Copy each line of the data below in which the word "新分配返回" can be found.

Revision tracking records
· · · · · · ·

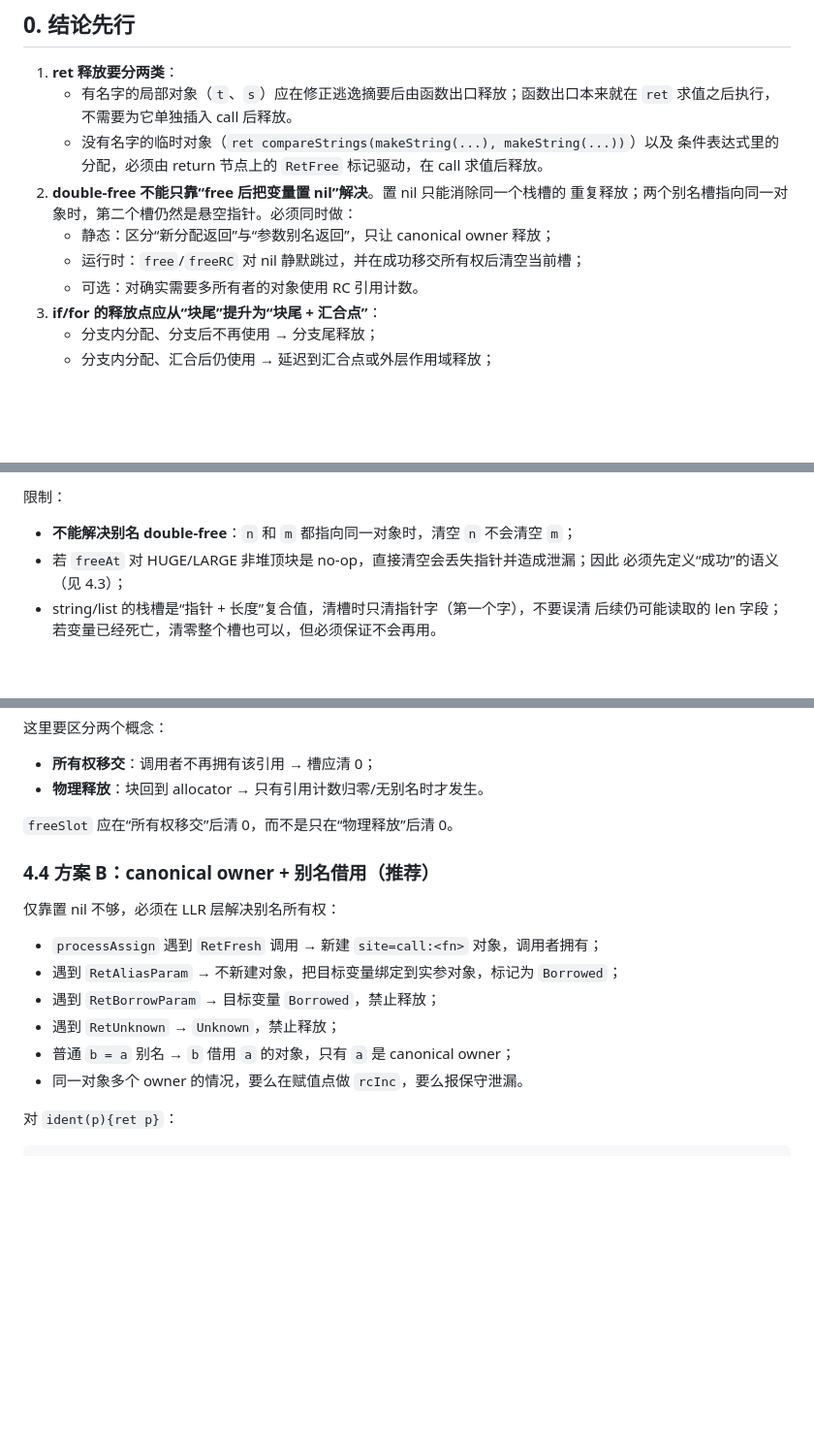
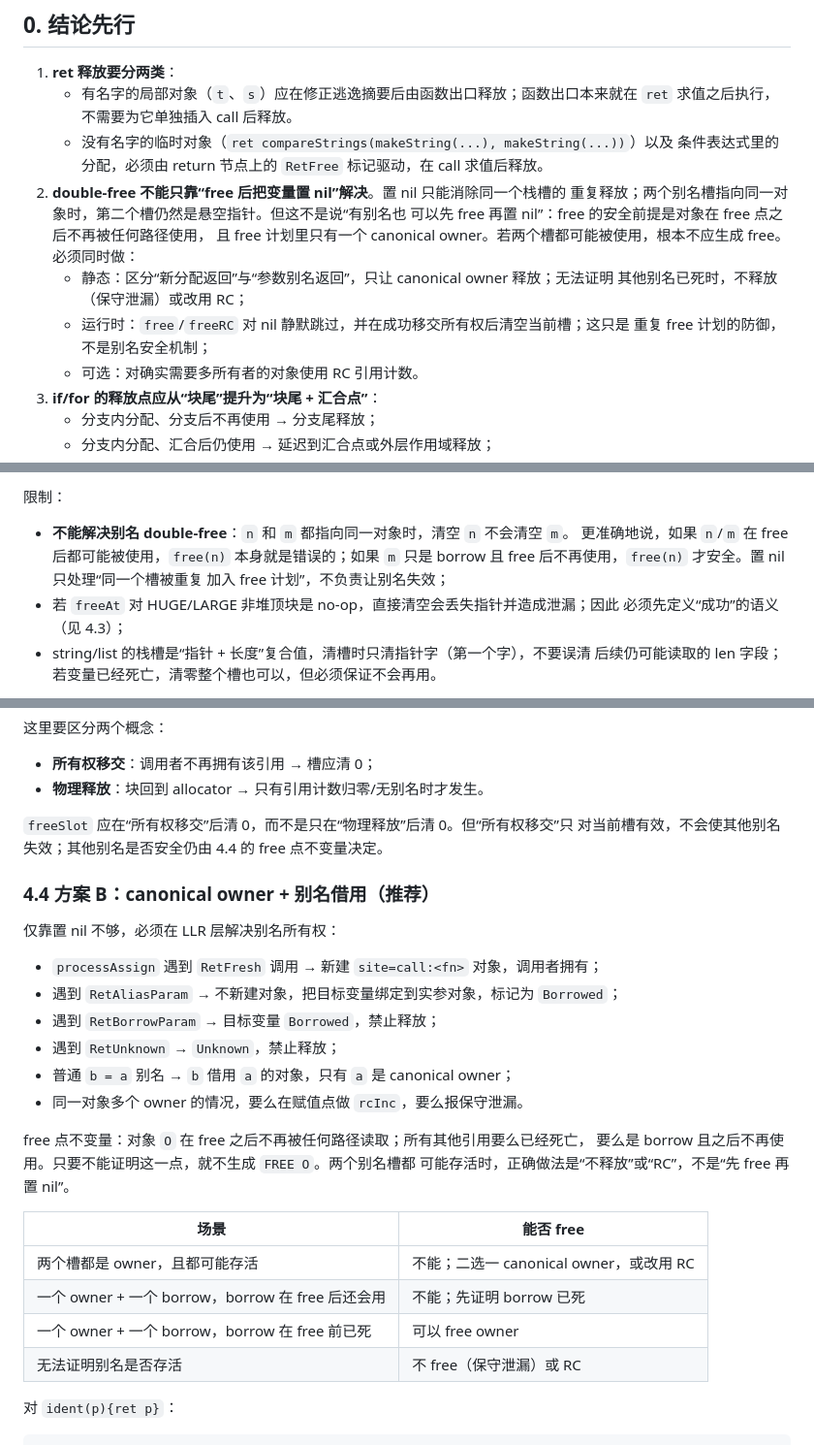
Before and after one commit to Cuteify/tiny, a Markdown page: docs/stdplan/GC_REMEDIATION_DESIGN.md, 3 parts joined by grey strips. Shown at 97% size. GitHub-like rendering; blank space fills up the shorter version.

Commit message:
docs: 明确 free 的唯一所有权前提

```diff
--- a/docs/stdplan/GC_REMEDIATION_DESIGN.md
+++ b/docs/stdplan/GC_REMEDIATION_DESIGN.md
@@ -17,9 +17,14 @@
    - 没有名字的临时对象（`ret compareStrings(makeString(...), makeString(...))`）以及
      条件表达式里的分配，必须由 return 节点上的 `RetFree` 标记驱动，在 call 求值后释放。
 2. **double-free 不能只靠“free 后把变量置 nil”解决**。置 nil 只能消除同一个栈槽的
-   重复释放；两个别名槽指向同一对象时，第二个槽仍然是悬空指针。必须同时做：
-   - 静态：区分“新分配返回”与“参数别名返回”，只让 canonical owner 释放；
-   - 运行时：`free`/`freeRC` 对 nil 静默跳过，并在成功移交所有权后清空当前槽；
+   重复释放；两个别名槽指向同一对象时，第二个槽仍然是悬空指针。但这不是说“有别名也
+   可以先 free 再置 nil”：free 的安全前提是对象在 free 点之后不再被任何路径使用，
+   且 free 计划里只有一个 canonical owner。若两个槽都可能被使用，根本不应生成 free。
+   必须同时做：
+   - 静态：区分“新分配返回”与“参数别名返回”，只让 canonical owner 释放；无法证明
+     其他别名已死时，不释放（保守泄漏）或改用 RC；
+   - 运行时：`free`/`freeRC` 对 nil 静默跳过，并在成功移交所有权后清空当前槽；这只是
+     重复 free 计划的防御，不是别名安全机制；
    - 可选：对确实需要多所有者的对象使用 RC 引用计数。
 3. **if/for 的释放点应从“块尾”提升为“块尾 + 汇合点”**：
    - 分支内分配、分支后不再使用 → 分支尾释放；
@@ -410,7 +415,10 @@ fn freeSlot(p: *ptr) {
 
 限制：
 
-- **不能解决别名 double-free**：`n` 和 `m` 都指向同一对象时，清空 `n` 不会清空 `m`；
+- **不能解决别名 double-free**：`n` 和 `m` 都指向同一对象时，清空 `n` 不会清空 `m`。
+  更准确地说，如果 `n`/`m` 在 free 后都可能被使用，`free(n)` 本身就是错误的；如果
+  `m` 只是 borrow 且 free 后不再使用，`free(n)` 才安全。置 nil 只处理“同一个槽被重复
+  加入 free 计划”，不负责让别名失效；
 - 若 `freeAt` 对 HUGE/LARGE 非堆顶块是 no-op，直接清空会丢失指针并造成泄漏；因此
   必须先定义“成功”的语义（见 4.3）；
 - string/list 的栈槽是“指针 + 长度”复合值，清槽时只清指针字（第一个字），不要误清
@@ -439,7 +447,8 @@ fn freeSlot(p: *ptr) {
 - **所有权移交**：调用者不再拥有该引用 → 槽应清 0；
 - **物理释放**：块回到 allocator → 只有引用计数归零/无别名时才发生。
 
-`freeSlot` 应在“所有权移交”后清 0，而不是只在“物理释放”后清 0。
+`freeSlot` 应在“所有权移交”后清 0，而不是只在“物理释放”后清 0。但“所有权移交”只
+对当前槽有效，不会使其他别名失效；其他别名是否安全仍由 4.4 的 free 点不变量决定。
 
 ### 4.4 方案 B：canonical owner + 别名借用（推荐）
 
@@ -451,6 +460,17 @@ fn freeSlot(p: *ptr) {
 - 遇到 `RetUnknown` → `Unknown`，禁止释放；
 - 普通 `b = a` 别名 → `b` 借用 `a` 的对象，只有 `a` 是 canonical owner；
 - 同一对象多个 owner 的情况，要么在赋值点做 `rcInc`，要么报保守泄漏。
+
+free 点不变量：对象 `O` 在 free 之后不再被任何路径读取；所有其他引用要么已经死亡，
+要么是 borrow 且之后不再使用。只要不能证明这一点，就不生成 `FREE O`。两个别名槽都
+可能存活时，正确做法是“不释放”或“RC”，不是“先 free 再置 nil”。
+
+| 场景 | 能否 free |
+|---|---|
+| 两个槽都是 owner，且都可能存活 | 不能；二选一 canonical owner，或改用 RC |
+| 一个 owner + 一个 borrow，borrow 在 free 后还会用 | 不能；先证明 borrow 已死 |
+| 一个 owner + 一个 borrow，borrow 在 free 前已死 | 可以 free owner |
+| 无法证明别名是否存活 | 不 free（保守泄漏）或 RC |
 
 对 `ident(p){ret p}`：
 
```
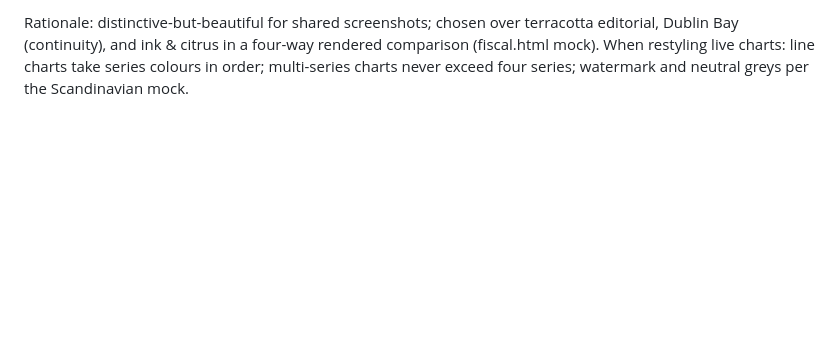
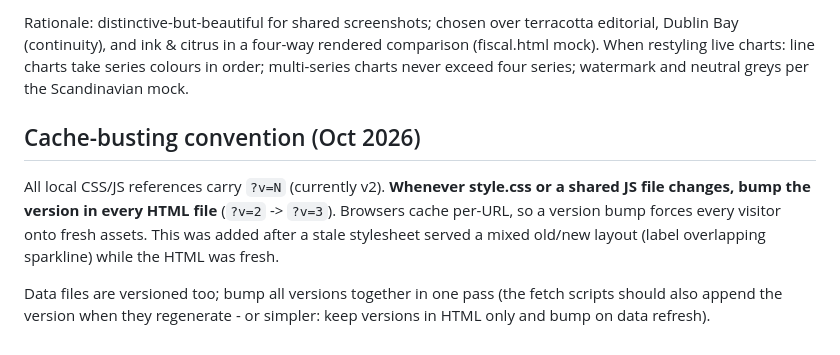
Before and after one commit to ciarannevin/nevinomics, a Markdown page: DEVELOPMENT.md, the part around the change. Rendered like a GitHub page; blank space fills up the shorter version.

Commit message:
Document cache-busting convention
Co-authored-by: ciarannevin <ciarannevin@users.noreply.github.com>

```diff
--- a/DEVELOPMENT.md
+++ b/DEVELOPMENT.md
@@ -70,3 +70,14 @@ Rationale: distinctive-but-beautiful for shared screenshots; chosen over terraco
 Dublin Bay (continuity), and ink & citrus in a four-way rendered comparison (fiscal.html mock).
 When restyling live charts: line charts take series colours in order; multi-series charts never
 exceed four series; watermark and neutral greys per the Scandinavian mock.
+
+## Cache-busting convention (Oct 2026)
+
+All local CSS/JS references carry `?v=N` (currently v2). **Whenever style.css or a shared JS file
+changes, bump the version in every HTML file** (`?v=2` -> `?v=3`). Browsers cache per-URL, so a
+version bump forces every visitor onto fresh assets. This was added after a stale stylesheet
+served a mixed old/new layout (label overlapping sparkline) while the HTML was fresh.
+
+Data files are versioned too; bump all versions together in one pass (the fetch scripts should
+also append the version when they regenerate - or simpler: keep versions in HTML only and bump
+on data refresh).
```
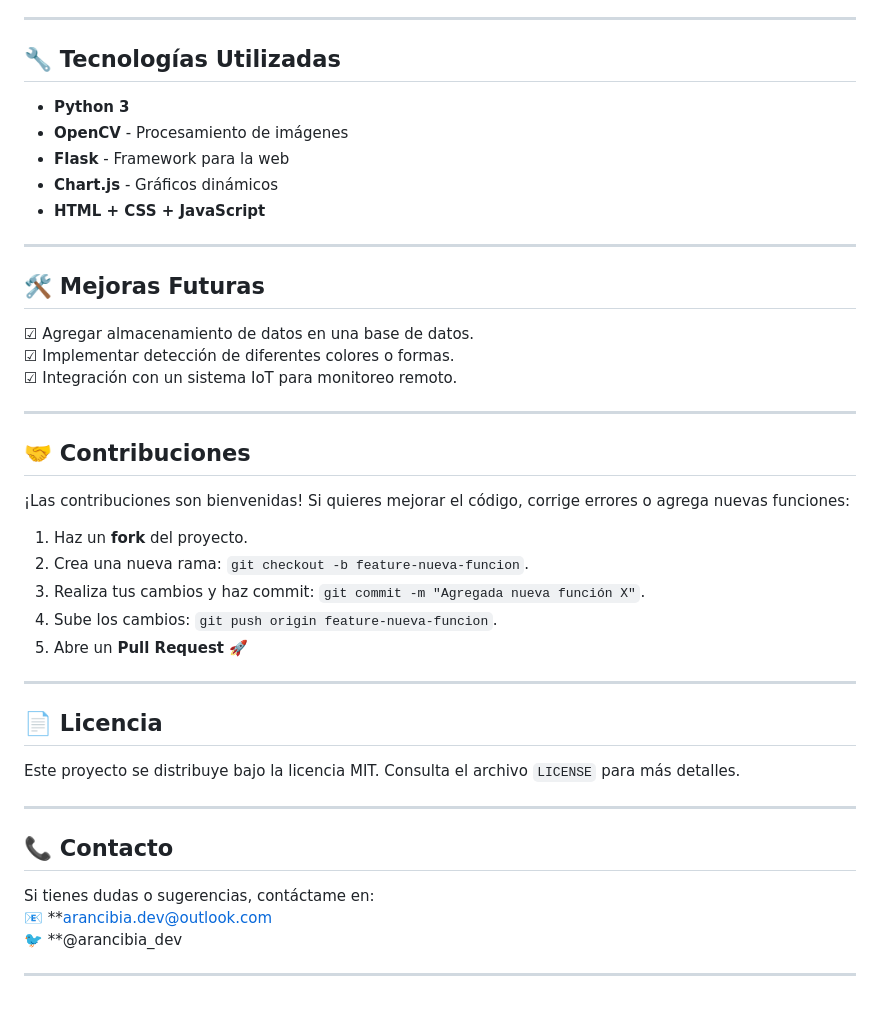
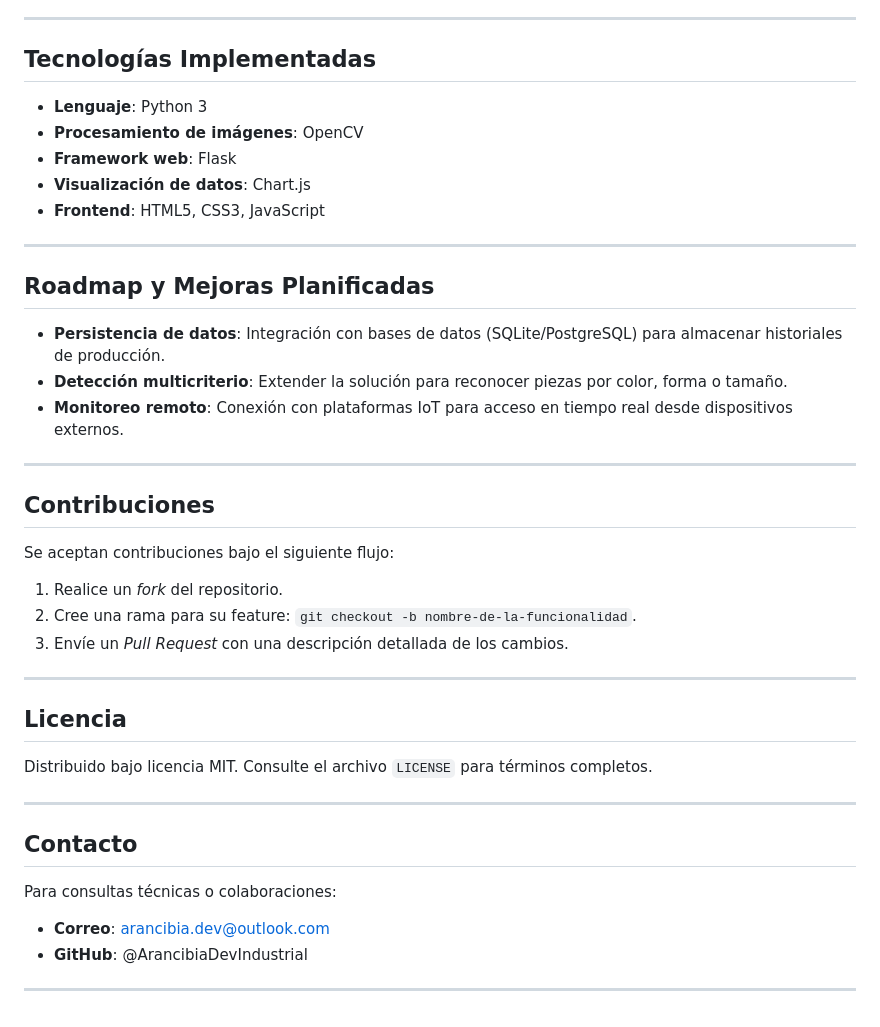
Before and after one commit to ArancibiaDevIndustrial/Interfaz_Web_AV_Deteccion_Piezas, a Markdown page: README.md, the part around the change printed below. Rendered like a GitHub page.

```diff
--- a/README.md
+++ b/README.md
@@ -65,40 +65,38 @@ http://127.0.0.1:5000/
 
 ---
 
-## **🔧 Tecnologías Utilizadas**
-- **Python 3**
-- **OpenCV** - Procesamiento de imágenes
-- **Flask** - Framework para la web
-- **Chart.js** - Gráficos dinámicos
-- **HTML + CSS + JavaScript**
+## **Tecnologías Implementadas**
+- **Lenguaje**: Python 3
+- **Procesamiento de imágenes**: OpenCV
+- **Framework web**: Flask
+- **Visualización de datos**: Chart.js
+- **Frontend**: HTML5, CSS3, JavaScript
 
 ---
 
-## **🛠️ Mejoras Futuras**
-☑ Agregar almacenamiento de datos en una base de datos.
-☑ Implementar detección de diferentes colores o formas.
-☑ Integración con un sistema IoT para monitoreo remoto.
+## **Roadmap y Mejoras Planificadas**
+- **Persistencia de datos**: Integración con bases de datos (SQLite/PostgreSQL) para almacenar historiales de producción.
+- **Detección multicriterio**: Extender la solución para reconocer piezas por color, forma o tamaño.
+- **Monitoreo remoto**: Conexión con plataformas IoT para acceso en tiempo real desde dispositivos externos.
 
 ---
 
-## **🤝 Contribuciones**
-¡Las contribuciones son bienvenidas! Si quieres mejorar el código, corrige errores o agrega nuevas funciones:
-1. Haz un **fork** del proyecto.
-2. Crea una nueva rama: `git checkout -b feature-nueva-funcion`.
-3. Realiza tus cambios y haz commit: `git commit -m "Agregada nueva función X"`.
-4. Sube los cambios: `git push origin feature-nueva-funcion`.
-5. Abre un **Pull Request** 🚀
+## **Contribuciones**
+Se aceptan contribuciones bajo el siguiente flujo:
+1. Realice un *fork* del repositorio.
+2. Cree una rama para su feature: `git checkout -b nombre-de-la-funcionalidad`.
+3. Envíe un *Pull Request* con una descripción detallada de los cambios.
 
 ---
 
-## **📄 Licencia**
-Este proyecto se distribuye bajo la licencia MIT. Consulta el archivo `LICENSE` para más detalles.
+## **Licencia**
+Distribuido bajo licencia MIT. Consulte el archivo `LICENSE` para términos completos.
 
 ---
 
-## **📞 Contacto**
-Si tienes dudas o sugerencias, contáctame en:
-📧 **arancibia.dev@outlook.com
-🐦 **@arancibia_dev
+## **Contacto**
+Para consultas técnicas o colaboraciones:
+- **Correo**: arancibia.dev@outlook.com
+- **GitHub**: @ArancibiaDevIndustrial
 
 ---
```
Also changed, not shown: other parts of README.md (+35 -35 lines).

· · · · · · ·

Your response
-   - 静态：区分“新分配返回”与“参数别名返回”，只让 canonical owner 释放；
+   - 静态：区分“新分配返回”与“参数别名返回”，只让 canonical owner 释放；无法证明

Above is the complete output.